Another point that makes the Sheriff's Office leery whether emergency responders were taken into consideration. Emergency vehicles are allowed to proceed through intersections after dramatically lowering their speeds.

"If we are running to a high-priority call and we are running lights, what if someone had been waiting there and decides to proceed before seeing us?" he said. "That is a whole other safety issue because the reality is we are authorized to travel well above the speed limit."

However, Wright said the ability to run red lights may present less of a safety hazard in rural areas, such as Kamas or Coalville, where the speeds are much lower and there is better visibility. But, he added, "So many factors can still come into play."

"I just feel like a lot of things can be done other than allowing people to run red lights," he said. "If they are sitting there and the light doesn't change, can't something be done with the technology for better detection of motion?"

Janna Young, Summit County's deputy county manager, said in an email the county opposes the bill because there are "some intersections that we have that we don't think would ever be safe for someone to run a red light."

"Even some that drivers can't safely make that determination," she wrote.

Young said Wright will be working with Caroline Rodriguez, Summit County's regional transportation planning director, on parameters county officials would like to see added to the bill as it moves forward.

Last week, the House of Representatives Transportation Committee gave the bill a favorable recommendation, with a vote of 7-4. If it successfully passes out of the House, it will be introduced in the Senate.
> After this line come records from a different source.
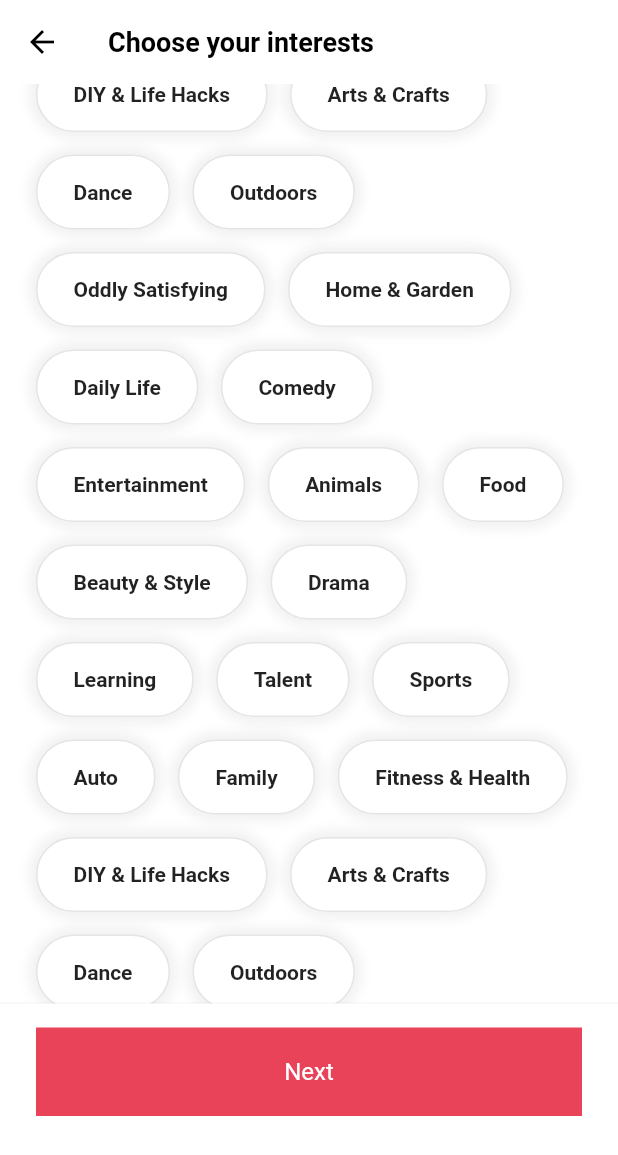
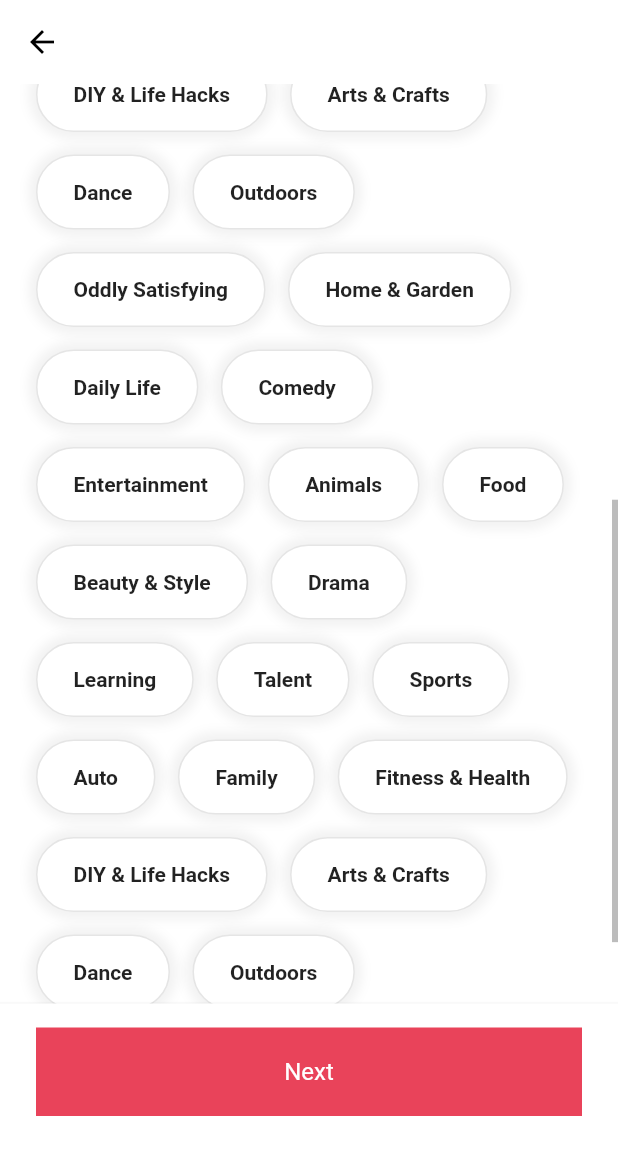
Before and after one commit to WonHyun/TikTokClone, a Flutter app: the InterestsScreen screen opened directly, scrolled down 576 dp, on a phone screen of 412 x 824 dp. Shown: the top 1155 px of the screen. Run offline on Flutter 3.47's test engine with Material 3 defaults, Android fonts, the phone set to English and light mode, and no system bars; our stand-ins replace font_awesome_flutter.

Commit message:
feat: implement interest button and add animation to appbar title

```diff
--- /dev/null
+++ b/lib/features/onboarding/interest_button.dart
@@ -0,0 +1,59 @@
+import 'package:flutter/material.dart';
+import 'package:tictok_clone/constants/sizes.dart';
+
+class InterestButton extends StatefulWidget {
+  const InterestButton({
+    super.key,
+    required this.interest,
+  });
+
+  final String interest;
+
+  @override
+  State<InterestButton> createState() => _InterestButtonState();
+}
+
+class _InterestButtonState extends State<InterestButton> {
+  bool _isSelected = false;
+
+  void _onTap() {
+    setState(() {
+      _isSelected = !_isSelected;
+    });
+  }
+
+  @override
+  Widget build(BuildContext context) {
+    return GestureDetector(
+      onTap: _onTap,
+      child: AnimatedContainer(
+        duration: const Duration(milliseconds: 200),
+        padding: const EdgeInsets.symmetric(
+          vertical: Sizes.size16,
+          horizontal: Sizes.size24,
+        ),
+        decoration: BoxDecoration(
+          color: _isSelected ? Theme.of(context).primaryColor : Colors.white,
+          borderRadius: BorderRadius.circular(Sizes.size32),
+          border: Border.all(
+            color: Colors.black.withOpacity(0.1),
+          ),
+          boxShadow: [
+            BoxShadow(
+              color: Colors.black.withOpacity(0.05),
+              blurRadius: 5,
+              spreadRadius: 5,
+            ),
+          ],
+        ),
+        child: Text(
+          widget.interest,
+          style: TextStyle(
+            fontWeight: FontWeight.bold,
+            color: _isSelected ? Colors.white : Colors.black87,
+          ),
+        ),
+      ),
+    );
+  }
+}
--- a/lib/features/onboarding/interests_screen.dart
+++ b/lib/features/onboarding/interests_screen.dart
@@ -1,6 +1,8 @@
 import 'package:flutter/material.dart';
 import 'package:tictok_clone/constants/gaps.dart';
 import 'package:tictok_clone/constants/sizes.dart';
+
+import 'interest_button.dart';
 
 const interests = [
   "Daily Life",
@@ -43,16 +45,58 @@ const interests = [
   "Home & Garden",
 ];
 
-class InterestsScreen extends StatelessWidget {
+class InterestsScreen extends StatefulWidget {
   const InterestsScreen({super.key});
+
+  @override
+  State<InterestsScreen> createState() => _InterestsScreenState();
+}
+
+class _InterestsScreenState extends State<InterestsScreen> {
+  final ScrollController _scrollController = ScrollController();
+
+  double _titleOpacity = 1.0;
+
+  void _onScroll() {
+    if (_scrollController.offset.round() <= 100) {
+      setState(() {
+        _titleOpacity = 1.0 - _scrollController.offset.round() / 100;
+      });
+    } else {
+      if (_titleOpacity != 0.0) {
+        setState(() {
+          _titleOpacity = 0.0;
+        });
+      }
+    }
+  }
+
+  @override
+  void initState() {
+    super.initState();
+    _scrollController.addListener(_onScroll);
+  }
+
+  @override
+  void dispose() {
+    _scrollController.dispose();
+    super.dispose();
+  }
 
   @override
   Widget build(BuildContext context) {
     return Scaffold(
       appBar: AppBar(
-        title: const Text("Choose your interests"),
+        title: AnimatedOpacity(
+          opacity: _titleOpacity,
+          duration: const Duration(milliseconds: 100),
+          child: const Text("Choose your interests"),
         ),
-      body: SingleChildScrollView(
+      ),
+      body: Scrollbar(
+        controller: _scrollController,
+        child: SingleChildScrollView(
+          controller: _scrollController,
           child: Padding(
             padding: const EdgeInsets.only(
               left: Sizes.size24,
@@ -83,33 +127,11 @@ class InterestsScreen extends StatelessWidget {
                   spacing: 15,
                   children: [
                     for (var interest in interests)
-                    Container(
-                      padding: const EdgeInsets.symmetric(
-                        vertical: Sizes.size16,
-                        horizontal: Sizes.size24,
-                      ),
-                      decoration: BoxDecoration(
-                        color: Colors.white,
-                        borderRadius: BorderRadius.circular(Sizes.size32),
-                        border: Border.all(
-                          color: Colors.black.withOpacity(0.1),
-                        ),
-                        boxShadow: [
-                          BoxShadow(
-                            color: Colors.black.withOpacity(0.05),
-                            blurRadius: 5,
-                            spreadRadius: 5,
+                      InterestButton(interest: interest),
+                  ],
                 ),
               ],
             ),
-                      child: Text(
-                        interest,
-                        style: const TextStyle(fontWeight: FontWeight.bold),
-                      ),
-                    ),
-                ],
-              ),
-            ],
           ),
         ),
       ),
```
Lines whose indentation alone changed are shown as unchanged.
Rep. Ken Ivory, R-West Jordan, is the bill's sponsor. Ivory did not respond to multiple requests for comment.